- Dec 6, '12 by amoLuciaAnd if you still do paper entries, have lots of spare pens available (and yellow magic markers). Only a few facilities still use the red and green colors. Most use all black ink (even blue is frowned upon). I bring this up because in NJ the old Death Certificates HAD to be done in black --- I mean we didn't even THINK about using something NOT black. There were horror stories of undertakers not accepting the Death Certificate (in blue) and nurses being called back from home to re-do the Certificate in black.
Semper preparatis = always be prepared!
- Dec 15, '12 by kRN0512I've had three nights of orientation a this point and so far...I think it's going as smooth as possible. What's hardest is getting to know the residents and match faces to names because they're mostly sleeping, but I know this will come in time.

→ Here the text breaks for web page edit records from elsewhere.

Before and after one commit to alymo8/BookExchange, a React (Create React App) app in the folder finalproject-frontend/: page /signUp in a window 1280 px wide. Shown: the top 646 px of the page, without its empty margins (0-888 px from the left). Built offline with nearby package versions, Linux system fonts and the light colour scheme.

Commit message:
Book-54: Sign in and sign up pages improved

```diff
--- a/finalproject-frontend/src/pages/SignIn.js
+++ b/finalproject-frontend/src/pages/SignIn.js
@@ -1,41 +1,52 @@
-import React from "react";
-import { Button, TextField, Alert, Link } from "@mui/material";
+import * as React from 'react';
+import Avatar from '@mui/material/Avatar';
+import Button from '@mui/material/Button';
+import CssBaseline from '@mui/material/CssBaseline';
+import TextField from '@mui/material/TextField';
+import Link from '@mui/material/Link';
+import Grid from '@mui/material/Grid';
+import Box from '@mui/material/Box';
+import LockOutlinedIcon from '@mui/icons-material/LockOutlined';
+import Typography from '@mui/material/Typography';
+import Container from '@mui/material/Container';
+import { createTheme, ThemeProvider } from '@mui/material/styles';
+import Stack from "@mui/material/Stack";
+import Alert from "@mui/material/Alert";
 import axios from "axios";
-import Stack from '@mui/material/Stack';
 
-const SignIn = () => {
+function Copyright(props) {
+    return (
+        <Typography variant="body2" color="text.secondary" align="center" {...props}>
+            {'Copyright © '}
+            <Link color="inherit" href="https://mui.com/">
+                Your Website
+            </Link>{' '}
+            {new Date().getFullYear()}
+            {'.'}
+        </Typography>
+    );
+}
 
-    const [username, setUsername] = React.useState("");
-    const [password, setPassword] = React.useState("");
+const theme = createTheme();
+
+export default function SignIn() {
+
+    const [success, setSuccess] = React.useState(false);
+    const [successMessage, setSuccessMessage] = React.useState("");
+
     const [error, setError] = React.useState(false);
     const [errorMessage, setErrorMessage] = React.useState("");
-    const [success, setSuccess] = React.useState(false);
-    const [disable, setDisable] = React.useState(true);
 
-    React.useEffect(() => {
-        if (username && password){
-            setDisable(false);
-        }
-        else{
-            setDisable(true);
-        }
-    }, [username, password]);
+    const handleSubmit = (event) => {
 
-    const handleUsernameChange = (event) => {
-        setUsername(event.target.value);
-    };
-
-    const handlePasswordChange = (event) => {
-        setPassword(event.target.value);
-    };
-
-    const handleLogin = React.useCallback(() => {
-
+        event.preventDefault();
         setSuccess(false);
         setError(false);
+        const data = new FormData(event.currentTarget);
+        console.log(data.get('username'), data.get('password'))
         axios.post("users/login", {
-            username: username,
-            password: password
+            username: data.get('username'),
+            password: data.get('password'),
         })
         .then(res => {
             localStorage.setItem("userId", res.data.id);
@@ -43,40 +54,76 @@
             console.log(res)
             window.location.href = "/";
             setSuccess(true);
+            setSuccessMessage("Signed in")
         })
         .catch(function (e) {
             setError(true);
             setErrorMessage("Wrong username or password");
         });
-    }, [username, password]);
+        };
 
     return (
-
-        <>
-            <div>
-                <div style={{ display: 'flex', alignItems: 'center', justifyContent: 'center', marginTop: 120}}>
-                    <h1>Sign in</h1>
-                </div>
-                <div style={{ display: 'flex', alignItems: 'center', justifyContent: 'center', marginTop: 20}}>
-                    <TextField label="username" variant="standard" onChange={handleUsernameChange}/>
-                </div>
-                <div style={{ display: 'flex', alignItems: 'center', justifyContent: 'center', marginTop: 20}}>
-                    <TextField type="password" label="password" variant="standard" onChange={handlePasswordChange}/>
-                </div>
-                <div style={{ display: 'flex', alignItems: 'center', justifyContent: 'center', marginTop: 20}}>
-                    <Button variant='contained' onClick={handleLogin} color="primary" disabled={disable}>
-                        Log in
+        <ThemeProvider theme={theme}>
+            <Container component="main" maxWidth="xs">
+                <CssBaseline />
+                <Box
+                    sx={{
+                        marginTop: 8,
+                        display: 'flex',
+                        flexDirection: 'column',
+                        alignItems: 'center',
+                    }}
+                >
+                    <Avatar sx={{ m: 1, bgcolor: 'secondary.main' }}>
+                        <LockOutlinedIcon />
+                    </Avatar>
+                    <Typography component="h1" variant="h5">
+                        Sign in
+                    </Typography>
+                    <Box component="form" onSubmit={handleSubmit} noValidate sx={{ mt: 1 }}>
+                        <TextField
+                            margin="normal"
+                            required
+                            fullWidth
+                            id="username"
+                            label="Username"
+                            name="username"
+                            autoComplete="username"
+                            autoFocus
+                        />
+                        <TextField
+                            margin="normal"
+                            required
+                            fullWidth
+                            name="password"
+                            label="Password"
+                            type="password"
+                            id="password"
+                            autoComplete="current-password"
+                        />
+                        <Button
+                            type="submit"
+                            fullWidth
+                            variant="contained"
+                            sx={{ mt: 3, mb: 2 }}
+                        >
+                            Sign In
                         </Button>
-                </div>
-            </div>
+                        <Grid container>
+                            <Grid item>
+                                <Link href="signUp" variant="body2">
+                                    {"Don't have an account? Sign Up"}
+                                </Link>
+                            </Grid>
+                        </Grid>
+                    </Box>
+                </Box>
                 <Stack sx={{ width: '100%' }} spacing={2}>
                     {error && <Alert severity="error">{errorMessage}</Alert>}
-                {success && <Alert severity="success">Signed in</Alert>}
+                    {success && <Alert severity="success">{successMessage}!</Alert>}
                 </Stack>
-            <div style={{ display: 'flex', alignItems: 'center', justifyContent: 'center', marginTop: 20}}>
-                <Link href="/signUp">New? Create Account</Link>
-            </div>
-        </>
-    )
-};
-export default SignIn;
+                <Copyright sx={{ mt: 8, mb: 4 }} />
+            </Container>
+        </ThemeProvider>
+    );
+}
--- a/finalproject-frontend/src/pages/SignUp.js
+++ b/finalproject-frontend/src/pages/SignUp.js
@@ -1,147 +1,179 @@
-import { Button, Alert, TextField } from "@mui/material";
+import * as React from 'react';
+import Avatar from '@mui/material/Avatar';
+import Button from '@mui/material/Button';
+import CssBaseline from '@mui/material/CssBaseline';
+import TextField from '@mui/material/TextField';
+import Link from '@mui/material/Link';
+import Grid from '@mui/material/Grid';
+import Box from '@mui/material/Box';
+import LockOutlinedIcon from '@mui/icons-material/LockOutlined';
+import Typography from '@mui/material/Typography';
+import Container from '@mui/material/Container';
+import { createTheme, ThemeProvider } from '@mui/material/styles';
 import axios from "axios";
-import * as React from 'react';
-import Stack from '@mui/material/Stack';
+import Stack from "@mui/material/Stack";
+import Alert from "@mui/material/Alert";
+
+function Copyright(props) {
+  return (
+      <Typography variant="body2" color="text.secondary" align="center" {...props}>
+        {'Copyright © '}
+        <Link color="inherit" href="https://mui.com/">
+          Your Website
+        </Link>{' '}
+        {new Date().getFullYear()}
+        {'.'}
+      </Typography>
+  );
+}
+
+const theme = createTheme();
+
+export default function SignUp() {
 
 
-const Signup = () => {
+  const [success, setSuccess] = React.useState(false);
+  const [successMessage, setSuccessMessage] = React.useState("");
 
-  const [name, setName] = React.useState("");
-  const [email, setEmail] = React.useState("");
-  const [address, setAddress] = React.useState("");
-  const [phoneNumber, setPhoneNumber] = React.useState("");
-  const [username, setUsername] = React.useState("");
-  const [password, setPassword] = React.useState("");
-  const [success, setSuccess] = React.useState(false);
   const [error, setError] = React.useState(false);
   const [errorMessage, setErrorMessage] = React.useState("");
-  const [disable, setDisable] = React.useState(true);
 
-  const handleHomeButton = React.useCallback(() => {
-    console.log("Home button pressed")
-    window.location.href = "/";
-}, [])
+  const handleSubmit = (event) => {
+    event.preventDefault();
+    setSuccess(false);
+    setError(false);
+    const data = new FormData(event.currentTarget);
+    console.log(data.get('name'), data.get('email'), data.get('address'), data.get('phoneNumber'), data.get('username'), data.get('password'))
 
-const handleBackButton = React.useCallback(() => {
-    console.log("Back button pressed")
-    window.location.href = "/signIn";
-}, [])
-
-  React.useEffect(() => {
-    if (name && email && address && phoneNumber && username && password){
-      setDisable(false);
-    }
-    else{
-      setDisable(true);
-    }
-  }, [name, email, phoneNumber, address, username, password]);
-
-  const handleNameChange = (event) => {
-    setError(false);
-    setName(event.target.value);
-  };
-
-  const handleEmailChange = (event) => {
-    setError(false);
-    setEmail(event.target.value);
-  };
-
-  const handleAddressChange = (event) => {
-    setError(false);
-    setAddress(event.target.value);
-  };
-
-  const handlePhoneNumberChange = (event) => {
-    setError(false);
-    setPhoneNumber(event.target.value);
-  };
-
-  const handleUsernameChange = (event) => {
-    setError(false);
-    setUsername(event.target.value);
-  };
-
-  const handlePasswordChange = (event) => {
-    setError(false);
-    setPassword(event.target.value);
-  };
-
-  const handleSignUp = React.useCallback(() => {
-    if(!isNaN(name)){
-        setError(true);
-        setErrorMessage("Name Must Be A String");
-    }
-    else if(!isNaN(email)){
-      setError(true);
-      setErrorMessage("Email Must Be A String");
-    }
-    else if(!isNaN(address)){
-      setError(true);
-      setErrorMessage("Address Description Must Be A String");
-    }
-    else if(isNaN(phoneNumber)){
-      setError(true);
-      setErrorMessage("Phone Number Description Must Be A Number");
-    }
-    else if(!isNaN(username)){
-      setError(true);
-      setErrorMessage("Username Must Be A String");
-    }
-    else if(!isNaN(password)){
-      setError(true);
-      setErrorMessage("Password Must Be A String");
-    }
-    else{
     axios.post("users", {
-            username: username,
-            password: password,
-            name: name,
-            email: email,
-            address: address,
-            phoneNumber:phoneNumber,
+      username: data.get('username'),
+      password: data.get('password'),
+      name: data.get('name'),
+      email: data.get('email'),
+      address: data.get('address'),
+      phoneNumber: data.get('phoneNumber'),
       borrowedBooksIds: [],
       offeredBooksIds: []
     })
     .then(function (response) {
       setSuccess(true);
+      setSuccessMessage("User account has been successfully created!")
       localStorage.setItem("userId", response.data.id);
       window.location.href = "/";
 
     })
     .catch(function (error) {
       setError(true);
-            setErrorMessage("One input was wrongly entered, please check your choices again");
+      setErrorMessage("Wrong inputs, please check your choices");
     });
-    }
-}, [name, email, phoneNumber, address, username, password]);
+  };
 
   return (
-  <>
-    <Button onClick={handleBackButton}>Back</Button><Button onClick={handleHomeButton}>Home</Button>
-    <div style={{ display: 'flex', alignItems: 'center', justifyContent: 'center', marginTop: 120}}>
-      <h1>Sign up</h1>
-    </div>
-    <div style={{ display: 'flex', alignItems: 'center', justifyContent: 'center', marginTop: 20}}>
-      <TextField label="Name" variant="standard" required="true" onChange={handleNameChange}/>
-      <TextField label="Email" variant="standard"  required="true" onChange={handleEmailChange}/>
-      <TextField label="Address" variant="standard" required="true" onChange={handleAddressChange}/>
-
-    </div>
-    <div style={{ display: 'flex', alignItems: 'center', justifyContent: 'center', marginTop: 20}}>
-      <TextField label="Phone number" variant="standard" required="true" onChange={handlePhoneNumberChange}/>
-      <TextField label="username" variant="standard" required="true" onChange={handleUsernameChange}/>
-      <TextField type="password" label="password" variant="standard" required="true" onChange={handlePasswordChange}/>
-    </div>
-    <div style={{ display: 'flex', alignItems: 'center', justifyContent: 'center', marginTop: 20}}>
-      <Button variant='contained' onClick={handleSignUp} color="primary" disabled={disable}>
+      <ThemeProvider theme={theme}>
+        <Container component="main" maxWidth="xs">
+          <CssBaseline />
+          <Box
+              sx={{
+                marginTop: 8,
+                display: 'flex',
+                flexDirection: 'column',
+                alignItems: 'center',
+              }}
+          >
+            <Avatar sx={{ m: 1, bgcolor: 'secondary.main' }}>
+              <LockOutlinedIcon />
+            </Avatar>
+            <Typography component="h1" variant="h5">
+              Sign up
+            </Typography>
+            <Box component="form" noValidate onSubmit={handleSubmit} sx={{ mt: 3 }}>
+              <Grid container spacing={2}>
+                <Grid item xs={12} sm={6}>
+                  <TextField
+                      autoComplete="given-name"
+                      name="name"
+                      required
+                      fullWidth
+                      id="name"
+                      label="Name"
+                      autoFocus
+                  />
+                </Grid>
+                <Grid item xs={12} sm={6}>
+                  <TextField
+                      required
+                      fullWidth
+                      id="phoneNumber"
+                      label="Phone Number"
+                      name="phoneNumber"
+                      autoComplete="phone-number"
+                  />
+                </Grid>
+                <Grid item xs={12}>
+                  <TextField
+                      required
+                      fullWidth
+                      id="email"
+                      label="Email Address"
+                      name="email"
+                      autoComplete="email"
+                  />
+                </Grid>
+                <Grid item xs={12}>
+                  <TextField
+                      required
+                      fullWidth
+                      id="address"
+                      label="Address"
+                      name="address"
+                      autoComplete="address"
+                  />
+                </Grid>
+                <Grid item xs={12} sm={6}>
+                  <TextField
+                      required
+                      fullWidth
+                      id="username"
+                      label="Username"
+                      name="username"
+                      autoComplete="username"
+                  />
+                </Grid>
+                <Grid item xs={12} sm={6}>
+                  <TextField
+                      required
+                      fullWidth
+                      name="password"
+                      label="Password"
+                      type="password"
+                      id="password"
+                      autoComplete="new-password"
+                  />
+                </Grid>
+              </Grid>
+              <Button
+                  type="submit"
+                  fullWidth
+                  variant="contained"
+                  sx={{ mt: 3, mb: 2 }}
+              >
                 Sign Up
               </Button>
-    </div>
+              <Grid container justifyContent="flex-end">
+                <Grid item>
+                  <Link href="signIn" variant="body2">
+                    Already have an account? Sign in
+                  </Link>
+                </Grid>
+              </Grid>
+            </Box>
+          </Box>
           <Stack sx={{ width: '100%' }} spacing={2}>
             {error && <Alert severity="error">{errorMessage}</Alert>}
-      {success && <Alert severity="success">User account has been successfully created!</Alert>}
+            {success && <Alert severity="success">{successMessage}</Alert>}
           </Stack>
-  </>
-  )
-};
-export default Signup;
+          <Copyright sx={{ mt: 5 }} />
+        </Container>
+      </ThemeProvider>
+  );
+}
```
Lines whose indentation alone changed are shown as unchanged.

I found out, though, that if I'm on a certain side of the building on my own my resident ratio will be 1:60 which is quite a bit more than I was originally told before accepting the position
- Dec 15, '12 by Blackcat99Yes. Isn't it amazing how we are told one thing when being hired and then reality turns out to be something entirely different?
That seems to happen a lot in LTC. I wish you the best of luck.
- Dec 15, '12 by amoLuciaYup, looks like they conveniently 'forgot' to mention it!
Many, many LTC units are 60-bed units. And they are typically staffed with only 1 nurse and 2-3 CNAs on 11-7. Being LTC, one BIG advantage is that the residents are usually chronically stable. Youl'l get to know their baseline status so determining when a significant change has occured becomes easier to distinguish. Also, a second advantage is that your census will usually be full/close to full. New admisssions with all the paperwork usualy go to the skilled/rehab unit. You'll most likely just get Readmissions. Thanks for small benes on a LTC unit!!!
Always listen to your CNAs as they know the residents best. They know the residents' normal and when they're abnormal. When they say something is WRONG, it usually is, so believe them and followup with a timely response. Thank them for the good call.
One last thing - and this is a personal thing. Keep your own copy of phone numbers for MDs, ERs, in-house ext #s, lab, dialysis, xray, etc. They around the unit somewhere, but I could never find them in a hurry when I needed them fast!